Moving averages are a powerful tool for traders analyzing securities. They provide a quick overview at the prevailing trend and trend strength, as well as specific trading signals for reversals or breakouts. The most common timeframes used when creating moving averages are the 200, 100, 50, 20, and 10-day moving averages. The 200-day moving average is a good measure for a year timeframe, while shorter moving averages are used for shorter timeframes.

These moving averages help traders smooth out some of the noise found in day-to-day price movements and give them a clearer picture of the trend. In the next section, we will take a look at some of the other techniques used to confirm price and movement patterns.

Figure 2 – Simple Moving Averages – Source: StockCharts.com

Figure 2 shows a stock chart with both a 50-day and 200-day moving average. The 50-day moving average is more responsive to price changes than the 200-day moving. In general, traders can increase the responsiveness of a moving average by decreasing the period and smooth out movements by increasing the period.

Technical Indicator and Oscillators

Indicators represent a statistical approach to technical analysis as opposed to a subjective approach. By looking at money flow, trends, volatility, and momentum, they provide a secondary measure to actual price movements and help traders confirm the quality of chart patterns or form their own buy or sell signals.

Moving Average Convergence/Divergence

The MACD compares short-term momentum and long-term momentum to signal the current direction of momentum rather than the direction of price. Traders can think of it as the ‘derivative’ of price-based moving averages.

When the MACD is positive, it signals that the short-term moving average is above the long-term moving average and the security’s momentum is upward. The opposite is true when the MACD is negative, which signals that the short-term moving average is below the longer term average and suggests downward momentum.

The most common EMAs used in the calculation are the 26-day and 12-day averages, while the signal line is often created using a 9-day MEA of the average of the MACD values. These values can be adjusted by traders, but it’s worth noting that these values are the most widely followed.
                                                 Figure 3 – MACD Crossovers – Source: StockCharts.com

Figure 3 shows some of the major MACD crossovers that suggest a change in price momentum over time.

Relative Strength Index

The relative strength index (RSI) is another well known momentum indicators that’s widely used in technical analysis. The indicator is commonly used to identify overbought and oversold conditions in a security with a range between 0 (oversold) and 100 (overbought).

A reading above 70 suggests that a security is overbought, while a reading below 30 suggests that a security is oversold.
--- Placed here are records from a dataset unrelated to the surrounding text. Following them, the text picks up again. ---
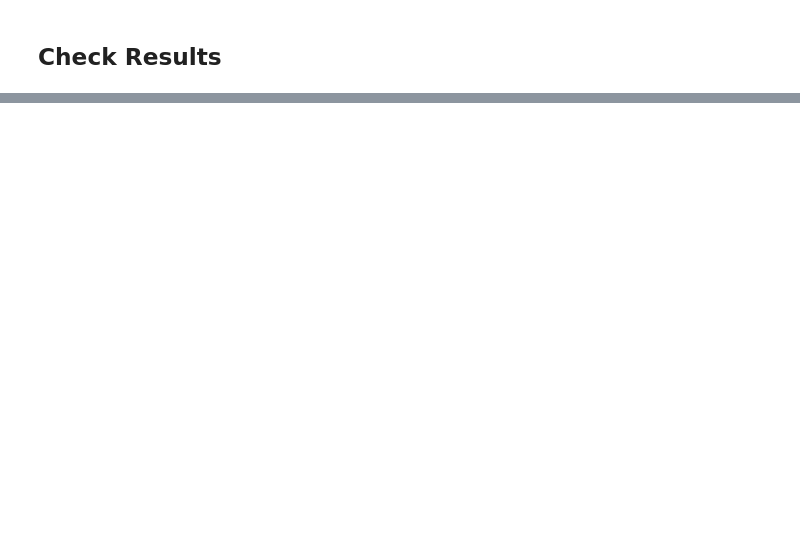
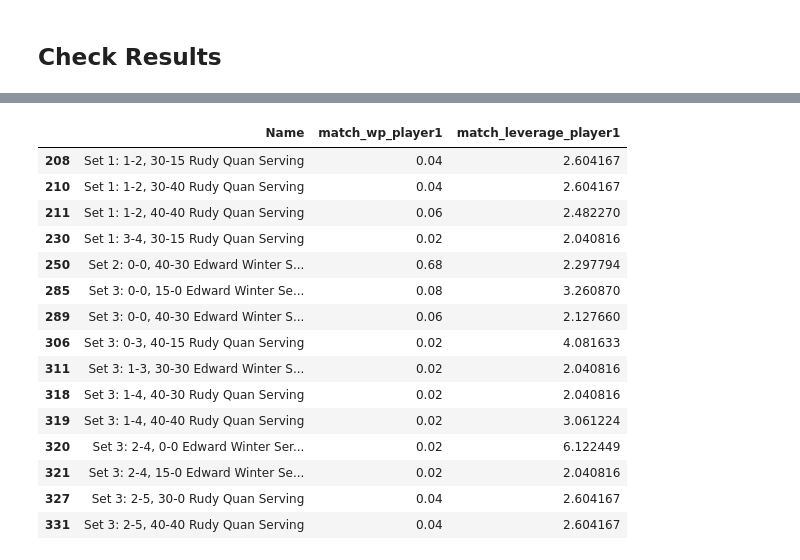
Before and after one commit to bruin-tennis-consulting/analytics, a Jupyter notebook: models/leverage_index.ipynb, the cells around one changed output, grey strips where cells are left out. Saved outputs shown, nothing was run; the diff lists cells and outputs as text; code cells hidden in the pictures; blank space fills up the shorter version.

```diff
--- a/models/leverage_index.ipynb
+++ b/models/leverage_index.ipynb
@@ -309,0 +274,22 @@ data[['Name', 'is_break_point', 'match_wp_player1', 'match_leverage_player1']].h
+# %%
+# Some of these leverages are interesting, e.g. point 320 w/ leverage of 6.12 but at game score 0-0
+    # may need to redefine leverage scaling / metric
+    # may also need to increase # simulation once job is parallelized
+data.loc[data['match_leverage_player1'] > 2, ['Name', 'match_wp_player1', 'match_leverage_player1']]
+# %% [output]
+|  | Name | match_wp_player1 | match_leverage_player1 |
+| 208 | Set 1: 1-2, 30-15 Rudy Quan Serving | 0.04 | 2.604167 |
+| 210 | Set 1: 1-2, 30-40 Rudy Quan Serving | 0.04 | 2.604167 |
+| 211 | Set 1: 1-2, 40-40 Rudy Quan Serving | 0.06 | 2.482270 |
+| 230 | Set 1: 3-4, 30-15 Rudy Quan Serving | 0.02 | 2.040816 |
+| 250 | Set 2: 0-0, 40-30 Edward Winter S... | 0.68 | 2.297794 |
+| 285 | Set 3: 0-0, 15-0 Edward Winter Se... | 0.08 | 3.260870 |
+| 289 | Set 3: 0-0, 40-30 Edward Winter S... | 0.06 | 2.127660 |
+| 306 | Set 3: 0-3, 40-15 Rudy Quan Serving | 0.02 | 4.081633 |
+| 311 | Set 3: 1-3, 30-30 Edward Winter S... | 0.02 | 2.040816 |
+| 318 | Set 3: 1-4, 40-30 Rudy Quan Serving | 0.02 | 2.040816 |
+| 319 | Set 3: 1-4, 40-40 Rudy Quan Serving | 0.02 | 3.061224 |
+| 320 | Set 3: 2-4, 0-0 Edward Winter Ser... | 0.02 | 6.122449 |
+| 321 | Set 3: 2-4, 15-0 Edward Winter Se... | 0.02 | 2.040816 |
+| 327 | Set 3: 2-5, 30-0 Rudy Quan Serving | 0.04 | 2.604167 |
+| 331 | Set 3: 2-5, 40-40 Rudy Quan Serving | 0.04 | 2.604167 |
```
Also changed, not shown: parts of 11 cells of this notebook, 5 other files.
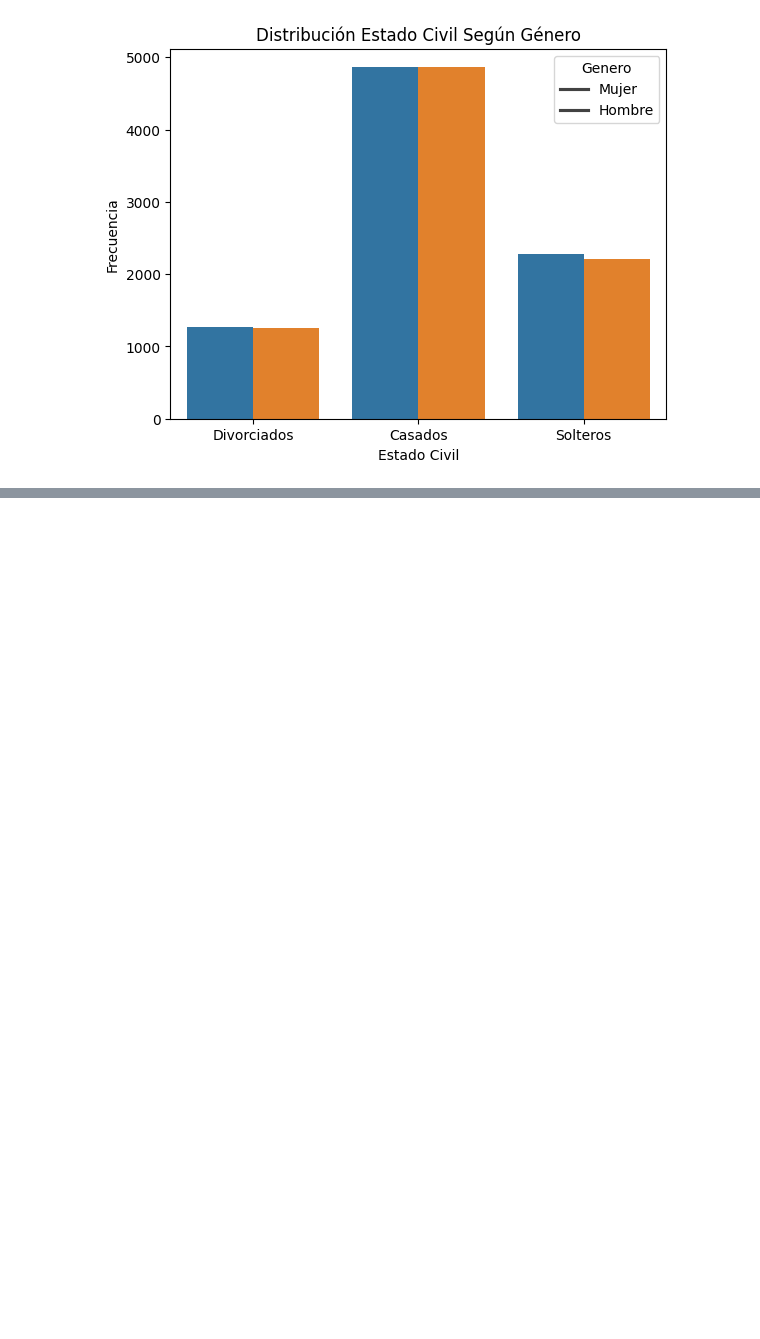
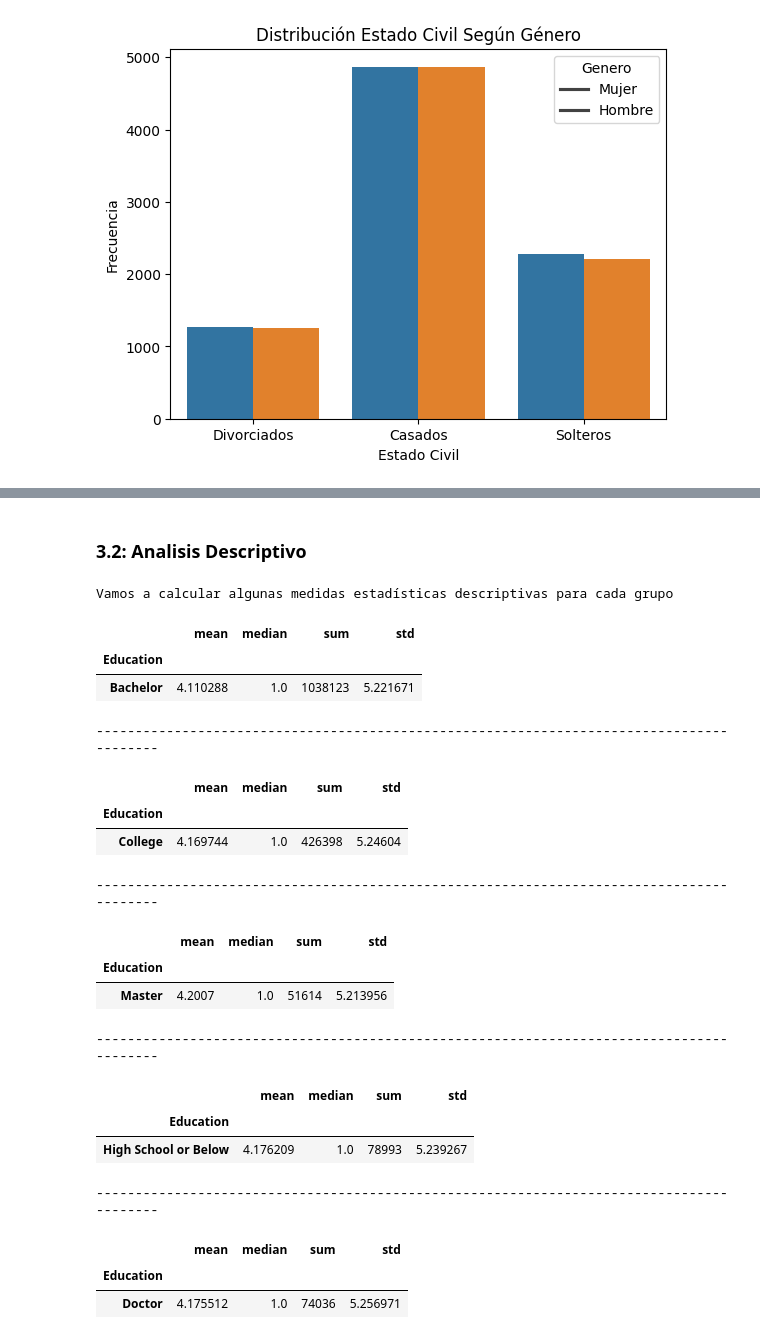
Before and after one commit to Adalab/bda-modulo-3-evaluacion-final-laurarj24, a Jupyter notebook: evaluacion_final_modulo_3_Laura_Romero_Jimenez.ipynb, the cells around one changed output, grey strips where cells are left out. Saved outputs shown, nothing was run; the diff lists cells and outputs as text; code cells hidden in the pictures; blank space fills up the shorter version.

```diff
--- a/evaluacion_final_modulo_3_Laura_Romero_Jimenez.ipynb
+++ b/evaluacion_final_modulo_3_Laura_Romero_Jimenez.ipynb
@@ -1065,0 +1155,37 @@ Name: Salary, dtype: float64
+# %% [markdown]
+### 3.2: Analisis Descriptivo
+# %%
+print("""Vamos a calcular algunas medidas estadísticas descriptivas para cada grupo
+""")
+
+
+display(grupo_bachelor.groupby('Education')['Flights Booked'].agg(['mean', 'median', 'sum', 'std']))
+print("-----------------------------------------------------------------------------------------")
+display(grupo_college.groupby('Education')['Flights Booked'].agg(['mean', 'median', 'sum', 'std']))
+print("-----------------------------------------------------------------------------------------")
+display(grupo_master.groupby('Education')['Flights Booked'].agg(['mean', 'median', 'sum', 'std']))
+print("-----------------------------------------------------------------------------------------")
+display(grupo_highschool.groupby('Education')['Flights Booked'].agg(['mean', 'median', 'sum', 'std']))
+print("-----------------------------------------------------------------------------------------")
+display(grupo_doctor.groupby('Education')['Flights Booked'].agg(['mean', 'median', 'sum', 'std']))
+# %% [output]
+Vamos a calcular algunas medidas estadísticas descriptivas para cada grupo
+|  | mean | median | sum | std |
+| Education |  |  |  |  |
+| Bachelor | 4.110288 | 1.0 | 1038123 | 5.221671 |
+-----------------------------------------------------------------------------------------
+|  | mean | median | sum | std |
+| Education |  |  |  |  |
+| College | 4.169744 | 1.0 | 426398 | 5.24604 |
+-----------------------------------------------------------------------------------------
+|  | mean | median | sum | std |
+| Education |  |  |  |  |
+| Master | 4.2007 | 1.0 | 51614 | 5.213956 |
+-----------------------------------------------------------------------------------------
+|  | mean | median | sum | std |
+| Education |  |  |  |  |
+| High School or Below | 4.176209 | 1.0 | 78993 | 5.239267 |
+-----------------------------------------------------------------------------------------
+|  | mean | median | sum | std |
+| Education |  |  |  |  |
+| Doctor | 4.175512 | 1.0 | 74036 | 5.256971 |
```
Also changed, not shown: parts of 30 cells of this notebook, 5 other files.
Often times, the indicator is used by traders to determine if the price has been pushed to unreasonably higher or low levels after a snap reaction to news.

Figure 4 – RSI Overbought and Oversold Points – Source: StockCharts.com

The standard RSI calculation uses 14 trading days as a basis, although this figure can be adjusted based on a trader’s individual needs.

Stochastic Oscillator

The stochastic oscillator is one of the most recognized momentum indicators in technical analysis. The indicator works on the premise that prices should be closing near the highs of a trading range during upswings and toward the lower end of a trading range during downswings.

The stochastic oscillator is plotted within a range of zero and 100. Readings above 80 are considered overbought while readings below 20 are considered oversold. The oscillator has two lines, the %K and %D, where the former measures momentum and the latter measures the moving average of the former. The %D line is more important of the two indicators and tends to produce better trading signals.

Figure 5 – Stochastic Overbought Signals – Source: StockCharts.com

The stochastic oscillator generally uses the past 14 trading days in its calculations, but as with any indicator, can be adjusted by traders to meet their needs.